In diplomatic push, the Pakistan envoy to Kabul, Mansoor Ahmed Khan, has been tasked with rolling out invites to the leaders of various Afghan factions, including the Taliban, for a meeting that would likely be held in Islamabad before the next week. The envoy has met several Afghan politicians over the past week.
Sources said the meeting could take place as early as this weekend subject to necessary approvals from the Afghan government regarding its delegation. If held, the meeting will be attended by those Afghan leaders and the Taliban commanders who are part of the Doha peace process. These leaders include Abdullah Abdullah, the head of the High Council for National Reconciliation, and former president Hamid Karzai, ex-vice president Yunus Qanooni, High Peace Council Chairman Karim Khalili, People’s Islamic Unity Party of Afghanistan founder Mohammad Mohaqiq, presidential adviser Salam Rahimi, former warlords Abdul Rashid Dostum and Gulbuddin Hekmatyar, Sayed Sadat Mansoor Naderi, Enayatullah Baligh and Fatima Gailani.
On the Taliban side, the members of the military commission are to likely participate in the high-stakes meeting. The military commission is the one that plans and executes offences and it is headed by Mullah Yaqoob, the son of Mullah Omar. At a time where Taliban have an upper hand and seem to be making progress, a meeting with the military commission to iron out issues would entail progress towards a negotiated settlement
The peace overtures by Islamabad came at a time when Taliban fighters have regained control of over 200 districts, including important border crossings — Iran, Tajikistan, and Pakistan — while the Afghan government is left with over 100 districts in its control. The latest Taliban offensive began soon after the announcement that the US troops will leave the country by September 11.
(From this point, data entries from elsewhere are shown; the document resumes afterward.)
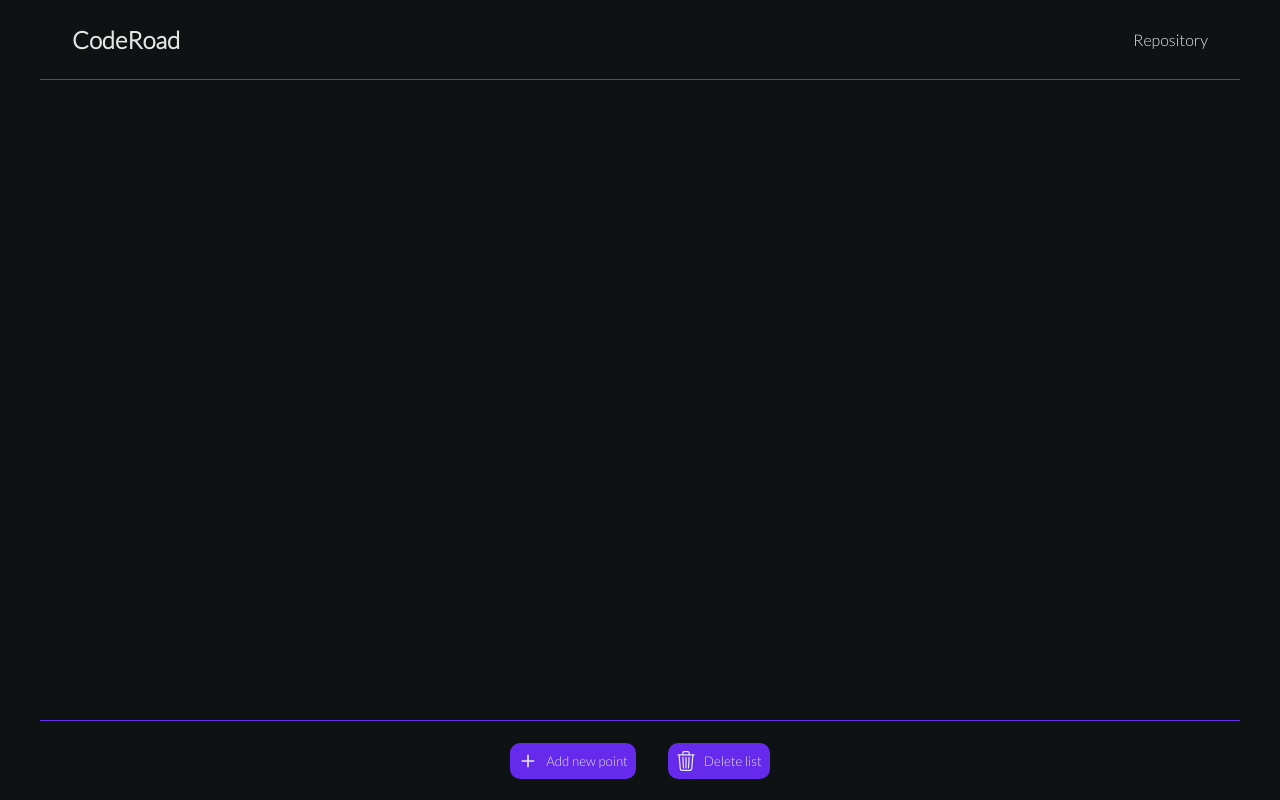
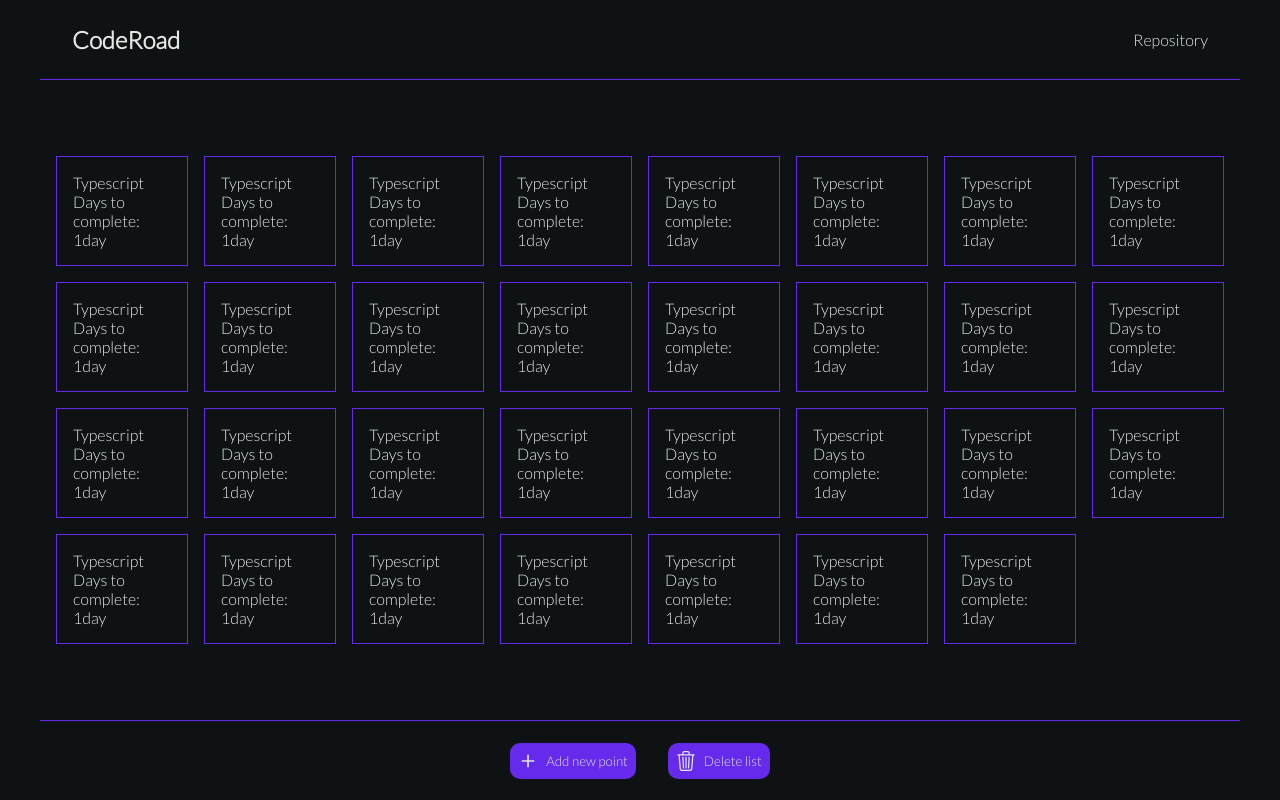
Before and after one commit to pawelrybka/React-Typescript-Game, a React (Vite) app: page / in a window 1280 px wide. Built offline with nearby package versions, Linux system fonts and the light colour scheme.

Commit message:
Finished layout for main section

```diff
--- a/src/Components/AddModal/AddModal.tsx
+++ b/src/Components/AddModal/AddModal.tsx
@@ -42,6 +42,7 @@ function AddModal() {
             <div className={styles.buttons}>
               {tech.map(tech => (
                 <input
+                  key={tech}
                   type="button"
                   value={tech}
                   onClick={() => setInputValue(tech)}
--- a/src/Components/Main/Main.module.css
+++ b/src/Components/Main/Main.module.css
@@ -1,13 +1,24 @@
 .main {
   background-color: var(--dark);
   padding: 5rem 0;
+  display: flex;
+  place-items: center;
 }
 
 .main__container {
-  max-width: 1200px;
-  margin: auto;
-  height: 100%;
-  display: flex;
-  justify-content: center;
-  align-items: center;
+  max-width: min(1200px, 100%);
+  padding: 1rem;
+  margin: 0 auto;
+  display: grid;
+  grid-gap: 1rem;
+  grid-template-columns: repeat(auto-fit, minmax(120px, 1fr));
+  place-items: center;
+  overflow: auto;
 }
+
+.article {
+  padding: 1rem;
+  border: 1px solid var(--purple);
+  gap: 1rem;
+  cursor: pointer;
+}
--- a/src/Components/Main/Main.tsx
+++ b/src/Components/Main/Main.tsx
@@ -3,7 +3,132 @@ import styles from './Main.module.css';
 function Main() {
   return (
     <div className={styles.main}>
-      <div className={styles.main__container}></div>
+      <div className={styles.main__container}>
+        <div className={styles.article}>
+          <p>Typescript</p>
+          <p>Days to complete: 1day</p>
+        </div>
+        <div className={styles.article}>
+          <p>Typescript</p>
+          <p>Days to complete: 1day</p>
+        </div>
+        <div className={styles.article}>
+          <p>Typescript</p>
+          <p>Days to complete: 1day</p>
+        </div>
+        <div className={styles.article}>
+          <p>Typescript</p>
+          <p>Days to complete: 1day</p>
+        </div>
+        <div className={styles.article}>
+          <p>Typescript</p>
+          <p>Days to complete: 1day</p>
+        </div>
+        <div className={styles.article}>
+          <p>Typescript</p>
+          <p>Days to complete: 1day</p>
+        </div>
+        <div className={styles.article}>
+          <p>Typescript</p>
+          <p>Days to complete: 1day</p>
+        </div>
+        <div className={styles.article}>
+          <p>Typescript</p>
+          <p>Days to complete: 1day</p>
+        </div>
+        <div className={styles.article}>
+          <p>Typescript</p>
+          <p>Days to complete: 1day</p>
+        </div>
+        <div className={styles.article}>
+          <p>Typescript</p>
+          <p>Days to complete: 1day</p>
+        </div>
+        <div className={styles.article}>
+          <p>Typescript</p>
+          <p>Days to complete: 1day</p>
+        </div>
+        <div className={styles.article}>
+          <p>Typescript</p>
+          <p>Days to complete: 1day</p>
+        </div>
+        <div className={styles.article}>
+          <p>Typescript</p>
+          <p>Days to complete: 1day</p>
+        </div>
+        <div className={styles.article}>
+          <p>Typescript</p>
+          <p>Days to complete: 1day</p>
+        </div>
+        <div className={styles.article}>
+          <p>Typescript</p>
+          <p>Days to complete: 1day</p>
+        </div>
+        <div className={styles.article}>
+          <p>Typescript</p>
+          <p>Days to complete: 1day</p>
+        </div>
+        <div className={styles.article}>
+          <p>Typescript</p>
+          <p>Days to complete: 1day</p>
+        </div>
+        <div className={styles.article}>
+          <p>Typescript</p>
+          <p>Days to complete: 1day</p>
+        </div>
+        <div className={styles.article}>
+          <p>Typescript</p>
+          <p>Days to complete: 1day</p>
+        </div>
+        <div className={styles.article}>
+          <p>Typescript</p>
+          <p>Days to complete: 1day</p>
+        </div>
+        <div className={styles.article}>
+          <p>Typescript</p>
+          <p>Days to complete: 1day</p>
+        </div>
+        <div className={styles.article}>
+          <p>Typescript</p>
+          <p>Days to complete: 1day</p>
+        </div>
+        <div className={styles.article}>
+          <p>Typescript</p>
+          <p>Days to complete: 1day</p>
+        </div>
+        <div className={styles.article}>
+          <p>Typescript</p>
+          <p>Days to complete: 1day</p>
+        </div>
+        <div className={styles.article}>
+          <p>Typescript</p>
+          <p>Days to complete: 1day</p>
+        </div>
+        <div className={styles.article}>
+          <p>Typescript</p>
+          <p>Days to complete: 1day</p>
+        </div>
+        <div className={styles.article}>
+          <p>Typescript</p>
+          <p>Days to complete: 1day</p>
+        </div>
+        <div className={styles.article}>
+          <p>Typescript</p>
+          <p>Days to complete: 1day</p>
+        </div>
+        <div className={styles.article}>
+          <p>Typescript</p>
+          <p>Days to complete: 1day</p>
+        </div>
+        <div className={styles.article}>
+          <p>Typescript</p>
+          <p>Days to complete: 1day</p>
+        </div>
+        <div className={styles.article}>
+          <p>Typescript</p>
+          <p>Days to complete: 1day</p>
+        </div>
+      </div>
     </div>
   );
 }
```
As violence flares in Afghanistan, the Ashraf Ghani administration has pointed fingers at the Pakistan government for alleged aiding the Taliban. Islamabad, however, says it has no favourites in Afghanistan and it will be willing to support whoever comes to power with people’s support. Amid this blame, the potential meeting is also being seen by observers as an attempt counter to the anti-Pakistan politicians in Afghanistan.